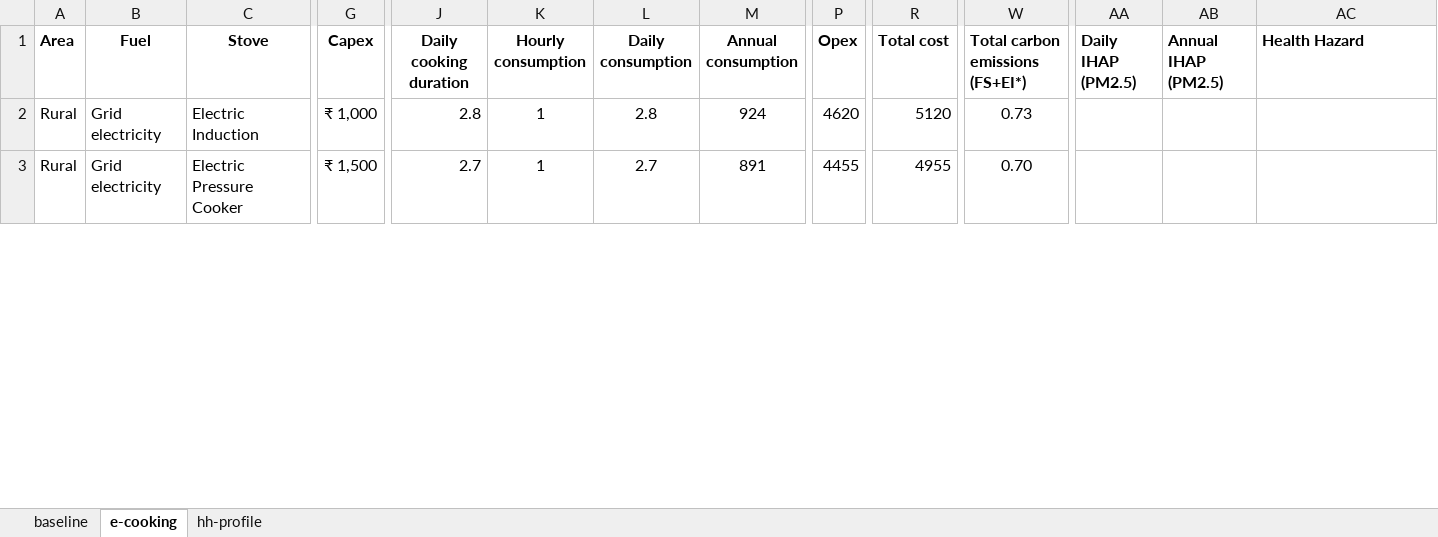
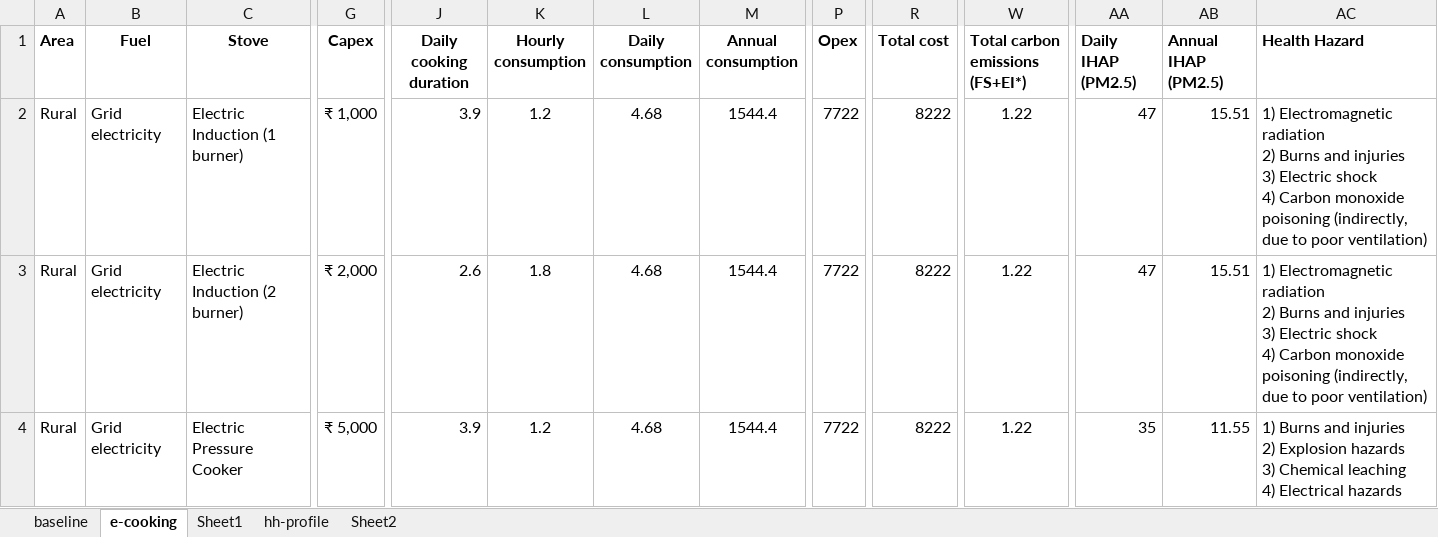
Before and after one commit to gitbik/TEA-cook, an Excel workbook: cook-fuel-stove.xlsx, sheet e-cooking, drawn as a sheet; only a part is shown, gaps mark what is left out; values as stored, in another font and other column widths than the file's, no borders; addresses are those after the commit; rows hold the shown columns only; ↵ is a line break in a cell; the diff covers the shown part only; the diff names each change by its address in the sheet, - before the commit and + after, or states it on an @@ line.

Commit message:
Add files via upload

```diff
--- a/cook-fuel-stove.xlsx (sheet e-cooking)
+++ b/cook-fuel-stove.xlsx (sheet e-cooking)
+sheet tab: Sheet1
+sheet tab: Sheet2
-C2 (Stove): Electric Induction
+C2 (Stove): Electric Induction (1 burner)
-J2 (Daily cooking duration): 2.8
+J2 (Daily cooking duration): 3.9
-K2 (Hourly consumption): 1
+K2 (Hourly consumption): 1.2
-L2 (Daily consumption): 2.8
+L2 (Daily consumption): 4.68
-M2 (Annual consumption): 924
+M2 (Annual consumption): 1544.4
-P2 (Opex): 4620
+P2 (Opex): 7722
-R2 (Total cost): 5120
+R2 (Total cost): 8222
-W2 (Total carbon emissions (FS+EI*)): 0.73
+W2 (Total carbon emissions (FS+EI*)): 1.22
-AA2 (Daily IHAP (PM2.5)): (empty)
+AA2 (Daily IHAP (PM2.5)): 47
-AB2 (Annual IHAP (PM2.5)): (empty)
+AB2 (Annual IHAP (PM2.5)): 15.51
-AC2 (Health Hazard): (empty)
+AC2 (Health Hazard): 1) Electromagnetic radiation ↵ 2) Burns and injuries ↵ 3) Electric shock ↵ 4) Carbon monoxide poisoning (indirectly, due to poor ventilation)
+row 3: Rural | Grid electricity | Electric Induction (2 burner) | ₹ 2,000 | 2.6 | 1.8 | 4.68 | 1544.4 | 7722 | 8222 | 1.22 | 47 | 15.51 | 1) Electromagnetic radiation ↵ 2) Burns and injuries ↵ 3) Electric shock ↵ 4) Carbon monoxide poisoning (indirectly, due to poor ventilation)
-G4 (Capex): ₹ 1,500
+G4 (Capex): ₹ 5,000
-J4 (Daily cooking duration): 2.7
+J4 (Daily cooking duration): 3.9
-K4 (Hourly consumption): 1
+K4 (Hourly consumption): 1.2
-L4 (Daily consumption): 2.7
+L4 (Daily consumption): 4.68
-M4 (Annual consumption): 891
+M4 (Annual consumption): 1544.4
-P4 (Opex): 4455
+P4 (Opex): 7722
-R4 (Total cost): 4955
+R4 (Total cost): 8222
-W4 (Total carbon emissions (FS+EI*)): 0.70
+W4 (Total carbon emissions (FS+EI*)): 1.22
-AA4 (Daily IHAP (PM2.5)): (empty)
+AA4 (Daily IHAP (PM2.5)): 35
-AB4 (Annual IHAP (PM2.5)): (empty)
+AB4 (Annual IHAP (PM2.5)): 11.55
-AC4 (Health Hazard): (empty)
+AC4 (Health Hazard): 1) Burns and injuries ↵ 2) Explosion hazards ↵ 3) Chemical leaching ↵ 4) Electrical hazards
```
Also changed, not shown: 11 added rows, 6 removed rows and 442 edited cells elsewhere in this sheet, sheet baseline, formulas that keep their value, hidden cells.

▶ _PROBLEM DETAILS_:
Write out every line of the data that holds the word "xlsx".

▶ _EXERCISE RESPONSE_:
Before and after one commit to gitbik/TEA-cook, an Excel workbook: cook-fuel-stove.xlsx, sheet e-cooking, drawn as a sheet; only a part is shown, gaps mark what is left out; values as stored, in another font and other column widths than the file's, no borders; addresses are those after the commit; rows hold the shown columns only; ↵ is a line break in a cell; the diff covers the shown part only; the diff names each change by its address in the sheet, - before the commit and + after, or states it on an @@ line.
--- a/cook-fuel-stove.xlsx (sheet e-cooking)
+++ b/cook-fuel-stove.xlsx (sheet e-cooking)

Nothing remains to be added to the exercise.